# TASK DETAILS:
For the records below, say how many lines contain the string "roles". Give the number only.

━━━

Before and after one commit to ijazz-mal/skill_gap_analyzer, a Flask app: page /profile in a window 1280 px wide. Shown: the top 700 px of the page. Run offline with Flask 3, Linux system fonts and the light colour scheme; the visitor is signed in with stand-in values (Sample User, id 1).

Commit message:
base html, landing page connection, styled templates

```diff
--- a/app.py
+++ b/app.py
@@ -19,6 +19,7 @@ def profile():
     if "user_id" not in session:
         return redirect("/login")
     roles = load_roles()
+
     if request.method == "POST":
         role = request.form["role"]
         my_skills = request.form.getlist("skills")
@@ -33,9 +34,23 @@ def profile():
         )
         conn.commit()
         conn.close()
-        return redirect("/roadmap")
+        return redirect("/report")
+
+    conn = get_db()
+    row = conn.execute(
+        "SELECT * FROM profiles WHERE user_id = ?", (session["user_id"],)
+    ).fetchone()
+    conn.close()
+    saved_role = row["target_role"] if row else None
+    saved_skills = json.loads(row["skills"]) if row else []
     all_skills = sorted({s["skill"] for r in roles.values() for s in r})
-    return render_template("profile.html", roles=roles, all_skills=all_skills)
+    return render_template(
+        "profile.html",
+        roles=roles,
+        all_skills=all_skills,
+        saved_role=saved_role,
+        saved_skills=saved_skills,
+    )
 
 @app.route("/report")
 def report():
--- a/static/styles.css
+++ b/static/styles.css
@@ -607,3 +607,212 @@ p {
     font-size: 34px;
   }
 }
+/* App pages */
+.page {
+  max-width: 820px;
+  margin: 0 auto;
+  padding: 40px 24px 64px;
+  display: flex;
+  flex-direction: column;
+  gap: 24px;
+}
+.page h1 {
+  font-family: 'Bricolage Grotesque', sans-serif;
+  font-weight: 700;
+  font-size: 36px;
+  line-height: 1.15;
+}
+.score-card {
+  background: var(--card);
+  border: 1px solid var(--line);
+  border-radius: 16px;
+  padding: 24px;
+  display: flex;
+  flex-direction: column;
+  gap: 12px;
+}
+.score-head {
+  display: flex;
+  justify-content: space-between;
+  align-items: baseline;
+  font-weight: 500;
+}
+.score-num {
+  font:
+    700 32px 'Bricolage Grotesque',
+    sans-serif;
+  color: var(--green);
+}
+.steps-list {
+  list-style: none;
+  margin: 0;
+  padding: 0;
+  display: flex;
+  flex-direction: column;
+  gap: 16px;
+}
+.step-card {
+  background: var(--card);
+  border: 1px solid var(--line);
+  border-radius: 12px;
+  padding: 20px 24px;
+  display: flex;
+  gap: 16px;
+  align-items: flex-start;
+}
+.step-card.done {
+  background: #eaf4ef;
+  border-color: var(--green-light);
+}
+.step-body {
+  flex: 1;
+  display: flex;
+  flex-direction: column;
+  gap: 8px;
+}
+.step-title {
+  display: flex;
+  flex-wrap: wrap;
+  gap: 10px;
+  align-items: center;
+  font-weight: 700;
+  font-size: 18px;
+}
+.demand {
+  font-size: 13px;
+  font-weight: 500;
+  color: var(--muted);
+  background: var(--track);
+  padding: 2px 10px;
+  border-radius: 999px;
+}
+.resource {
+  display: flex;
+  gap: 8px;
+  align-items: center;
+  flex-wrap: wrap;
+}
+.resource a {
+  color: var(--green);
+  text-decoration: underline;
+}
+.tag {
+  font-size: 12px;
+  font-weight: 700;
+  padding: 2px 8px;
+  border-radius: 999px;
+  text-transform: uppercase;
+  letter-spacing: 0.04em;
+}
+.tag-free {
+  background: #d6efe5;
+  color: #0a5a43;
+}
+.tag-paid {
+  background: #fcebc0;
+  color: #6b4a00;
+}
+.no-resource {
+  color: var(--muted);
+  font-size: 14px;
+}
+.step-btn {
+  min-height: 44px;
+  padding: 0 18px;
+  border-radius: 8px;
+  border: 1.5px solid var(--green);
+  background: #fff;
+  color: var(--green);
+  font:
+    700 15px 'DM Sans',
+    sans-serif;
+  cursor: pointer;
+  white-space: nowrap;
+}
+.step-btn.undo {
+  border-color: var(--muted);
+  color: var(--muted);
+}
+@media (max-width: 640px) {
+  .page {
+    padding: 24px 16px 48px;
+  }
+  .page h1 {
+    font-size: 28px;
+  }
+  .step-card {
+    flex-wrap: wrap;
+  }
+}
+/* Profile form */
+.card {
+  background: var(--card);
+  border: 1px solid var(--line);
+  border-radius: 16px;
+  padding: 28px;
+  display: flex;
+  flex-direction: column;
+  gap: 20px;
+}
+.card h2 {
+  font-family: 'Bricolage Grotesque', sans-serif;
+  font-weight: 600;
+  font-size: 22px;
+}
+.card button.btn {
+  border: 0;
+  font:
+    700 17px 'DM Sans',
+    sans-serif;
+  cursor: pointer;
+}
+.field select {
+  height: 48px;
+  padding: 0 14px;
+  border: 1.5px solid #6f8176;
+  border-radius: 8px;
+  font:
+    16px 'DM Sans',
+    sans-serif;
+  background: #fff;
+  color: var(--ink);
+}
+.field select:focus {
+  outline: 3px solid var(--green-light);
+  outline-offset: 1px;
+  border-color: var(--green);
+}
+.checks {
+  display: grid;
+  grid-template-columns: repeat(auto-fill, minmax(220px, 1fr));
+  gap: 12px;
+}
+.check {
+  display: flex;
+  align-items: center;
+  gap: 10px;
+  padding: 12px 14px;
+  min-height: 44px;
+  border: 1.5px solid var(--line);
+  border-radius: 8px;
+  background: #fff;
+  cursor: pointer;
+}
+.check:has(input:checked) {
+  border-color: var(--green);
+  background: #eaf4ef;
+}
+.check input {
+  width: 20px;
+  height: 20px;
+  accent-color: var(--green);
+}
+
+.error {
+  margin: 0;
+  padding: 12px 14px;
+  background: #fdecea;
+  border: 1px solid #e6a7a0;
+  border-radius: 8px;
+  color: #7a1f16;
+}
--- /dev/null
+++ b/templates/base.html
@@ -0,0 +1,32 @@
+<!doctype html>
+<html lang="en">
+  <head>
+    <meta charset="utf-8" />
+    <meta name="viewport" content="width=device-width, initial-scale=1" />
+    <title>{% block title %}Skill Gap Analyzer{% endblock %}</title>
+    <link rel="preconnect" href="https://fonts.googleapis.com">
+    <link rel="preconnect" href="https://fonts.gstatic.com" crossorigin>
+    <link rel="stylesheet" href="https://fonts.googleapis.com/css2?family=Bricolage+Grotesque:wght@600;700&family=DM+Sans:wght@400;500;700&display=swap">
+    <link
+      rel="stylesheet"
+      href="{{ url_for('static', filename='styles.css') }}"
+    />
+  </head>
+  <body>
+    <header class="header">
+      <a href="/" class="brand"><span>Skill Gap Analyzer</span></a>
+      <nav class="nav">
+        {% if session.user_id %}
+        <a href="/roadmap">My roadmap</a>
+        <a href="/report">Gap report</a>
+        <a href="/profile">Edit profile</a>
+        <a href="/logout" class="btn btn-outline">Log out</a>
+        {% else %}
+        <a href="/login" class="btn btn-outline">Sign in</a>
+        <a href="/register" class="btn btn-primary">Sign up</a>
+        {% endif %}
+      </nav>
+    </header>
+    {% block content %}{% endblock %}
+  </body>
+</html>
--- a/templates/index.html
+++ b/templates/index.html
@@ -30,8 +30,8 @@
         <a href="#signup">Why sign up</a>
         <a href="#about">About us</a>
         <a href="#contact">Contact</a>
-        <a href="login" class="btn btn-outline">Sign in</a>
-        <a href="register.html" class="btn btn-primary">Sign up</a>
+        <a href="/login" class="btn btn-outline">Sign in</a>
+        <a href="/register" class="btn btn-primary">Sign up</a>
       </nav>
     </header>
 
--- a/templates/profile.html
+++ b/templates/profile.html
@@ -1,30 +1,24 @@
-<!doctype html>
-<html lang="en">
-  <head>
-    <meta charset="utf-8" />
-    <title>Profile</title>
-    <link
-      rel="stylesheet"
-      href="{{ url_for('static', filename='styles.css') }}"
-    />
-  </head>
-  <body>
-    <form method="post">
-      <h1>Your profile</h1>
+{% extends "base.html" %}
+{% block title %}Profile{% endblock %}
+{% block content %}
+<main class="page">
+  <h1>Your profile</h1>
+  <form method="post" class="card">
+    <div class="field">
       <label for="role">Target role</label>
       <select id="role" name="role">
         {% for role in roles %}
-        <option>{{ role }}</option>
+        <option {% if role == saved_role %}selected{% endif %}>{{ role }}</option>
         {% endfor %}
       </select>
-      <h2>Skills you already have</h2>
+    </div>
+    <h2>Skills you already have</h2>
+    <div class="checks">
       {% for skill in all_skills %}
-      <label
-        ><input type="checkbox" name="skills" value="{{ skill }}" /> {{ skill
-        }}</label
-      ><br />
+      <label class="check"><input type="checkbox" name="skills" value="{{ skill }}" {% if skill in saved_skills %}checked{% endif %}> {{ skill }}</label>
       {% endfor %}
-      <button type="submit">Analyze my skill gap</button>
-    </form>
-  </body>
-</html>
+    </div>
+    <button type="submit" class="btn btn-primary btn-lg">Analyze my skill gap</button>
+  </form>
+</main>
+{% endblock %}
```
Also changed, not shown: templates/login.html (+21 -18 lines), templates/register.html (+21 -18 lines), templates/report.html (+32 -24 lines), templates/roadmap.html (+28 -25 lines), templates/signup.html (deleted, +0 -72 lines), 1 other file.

━━━

# ANSWER SECTION:
5